1. Modeling or representation of the problem.   Visualizing the problem may spark ideas as to the cause or solutions to the problem.  Representation or visualization of the problems could be rendered by a drawing, visual aids, or acting out the sequence of events leading to the manifestation of the problem.

2. Lateral thinking.   A method developed by Edward Debono for using associative links between random objects and the problem at hand for sparking fresh perspectives that trigger new possible lines of solutions.  For example, what are the possible connections between a frog and the problem?

3. Common denominator. Given all the symptoms of the problem, what could be the common cause that could account for all the manifestation of the problem?

4. Formulas.  What solutions have worked for similar problems in the past.  Find a similar problem and try to match the solution to the current problem.

5. Option Tree.  Diagram all  aspect of the problem  by decomposing the problem into is various attributes, manifestation, symptoms, or components/factors.    Keep dividing the problem into its component parts until they cannot be meaningfully subdivided any further.  Solving each of the decision branches at the highest level (in the hierarchy or tree) possible with potential solutions.

6. Matrices.  They are used with option trees.   The vertical axis of the matrix is the lowest branches of the option tree.  The horizontal axis of the matrix are the associated solutions for each option tree branch.  the intent of the matrix is to find out how well the same solutions impact or affect other aspects of the problem.  The numbers placed in in cell indicate how well a solution solves each aspect (branch) of the problem.   A nine indicates that the solution would completely solve that aspect of the problem.  A three indicates that the solution would have a significant impact on reducing that aspect of the problem.  A one indicates that the solution has some positive impact on the problem.  A blank means that the solution would have no effect.  Sum the scores down each vertical column (each column is solution to one or more branches of the problem).   Higher the score, the more effective each solution in solving the overall problem.   The problem-solver could quickly observe the relative effectiveness of each solution and could begin to bundle the individual solutions into a total solution.
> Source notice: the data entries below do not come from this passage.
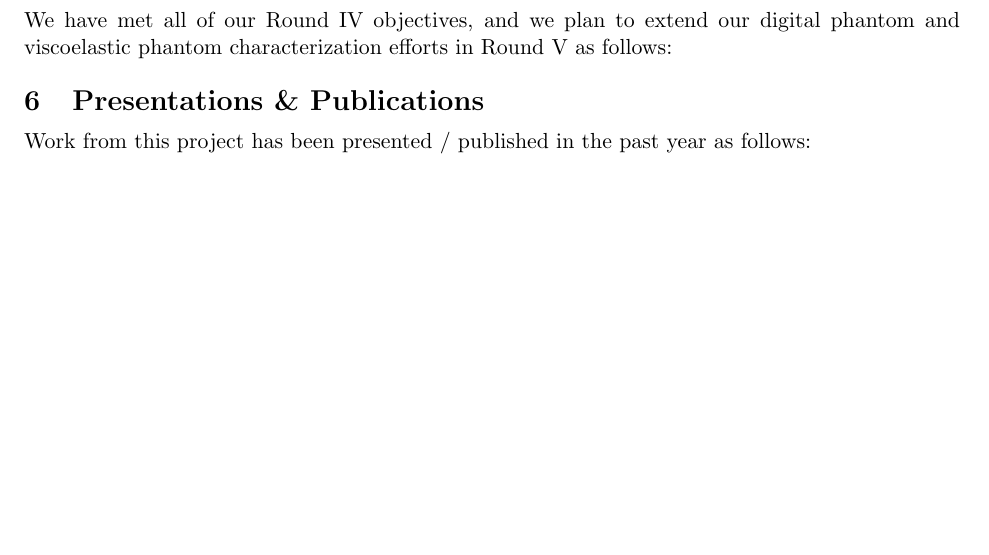
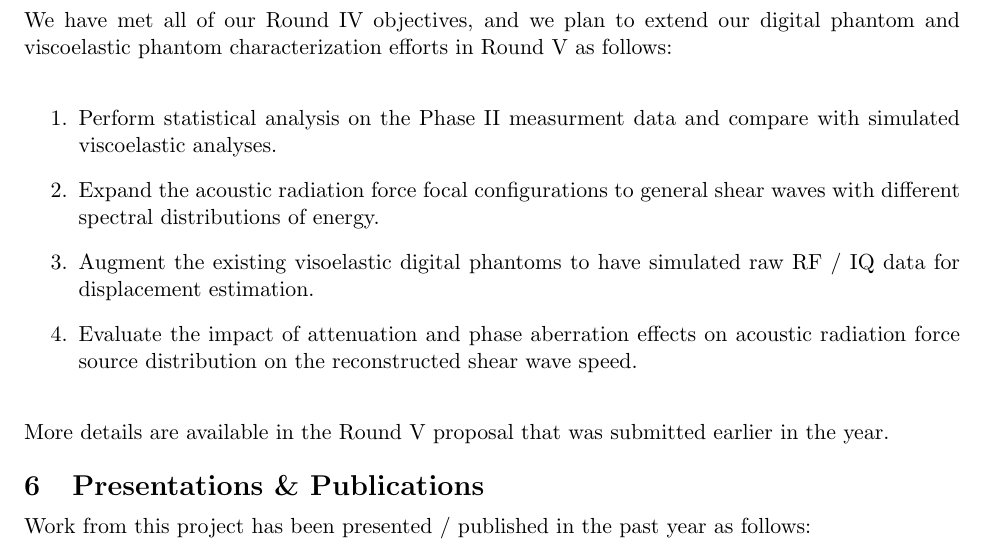
Before and after one commit to RSNA-QIBA-US-SWS/QIBA-DigitalPhantoms-FinalReport, a LaTeX document (QIBA_Digital_Phantoms_Final_Report_2015-08-31.tex, which reads future_work.tex): part of page 8 of 9 before the commit and part of page 8 of 10 after it, cut so that both start at the same text, the shorter picture padded with empty space. Compiled offline with pdfLaTeX.

Commit message:
add future work bullet points

```diff
--- a/future_work.tex
+++ b/future_work.tex
@@ -3,3 +3,17 @@
 We have met all of our Round IV objectives, and we plan to extend our digital
 phantom and viscoelastic phantom characterization efforts in Round V as
 follows:
+
+\begin{enumerate}
+    \item Perform statistical analysis on the Phase II measurment data and
+    compare with simulated viscoelastic analyses.
+    \item Expand the acoustic radiation force focal configurations to general
+    shear waves with different spectral distributions of energy.
+    \item Augment the existing visoelastic digital phantoms to have simulated
+    raw RF / IQ data for displacement estimation.
+    \item Evaluate the impact of attenuation and phase aberration effects on
+    acoustic radiation force source distribution on the reconstructed shear
+    wave speed.
+\end{enumerate}
+
+More details are available in the Round V proposal that was submitted earlier in the year.
```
7. Trial and Error or Process of Elimination.   Here the problem-solver is aware of multiple possibilities and doesn't know for sure which one will solve the problem.   So, the problem-solver starts with the one with the highest likelihood and implements it.  If it works, the problem is solved.  If not solved, then the problem-solver tries the next most likely solution, and so on until the problem is finally solved.

8. Pattern Finding.   A repetitive problem often leaves clues in the pattern of its occurrence.  Some overarching condition is influencing or triggering the on-set of the problem.  By identifying the common pattern, the cause of the problem is found and can be eliminated.

9. Simplifying the problem.  Find simple instances of the problem and attempt to solve it.  Try the solution on the more complex problem and observe the outcome.    If the problem is changed but not solved, then develop a new simplification of the newly observed problem and repeat the process.

10. Root Cause Analysis.   Repeated ask the question of all symptoms, "What could be causing this symptom?"  Then repeatedly ask the follow-on questions, "What is causing this cause?"  Ask these questions until they cannot be answered any further.   then, go back up the question and answer chain until you come to an causal answer that the problem-solver can control (implement).   By eliminating this set of root causes, the problem can be solved.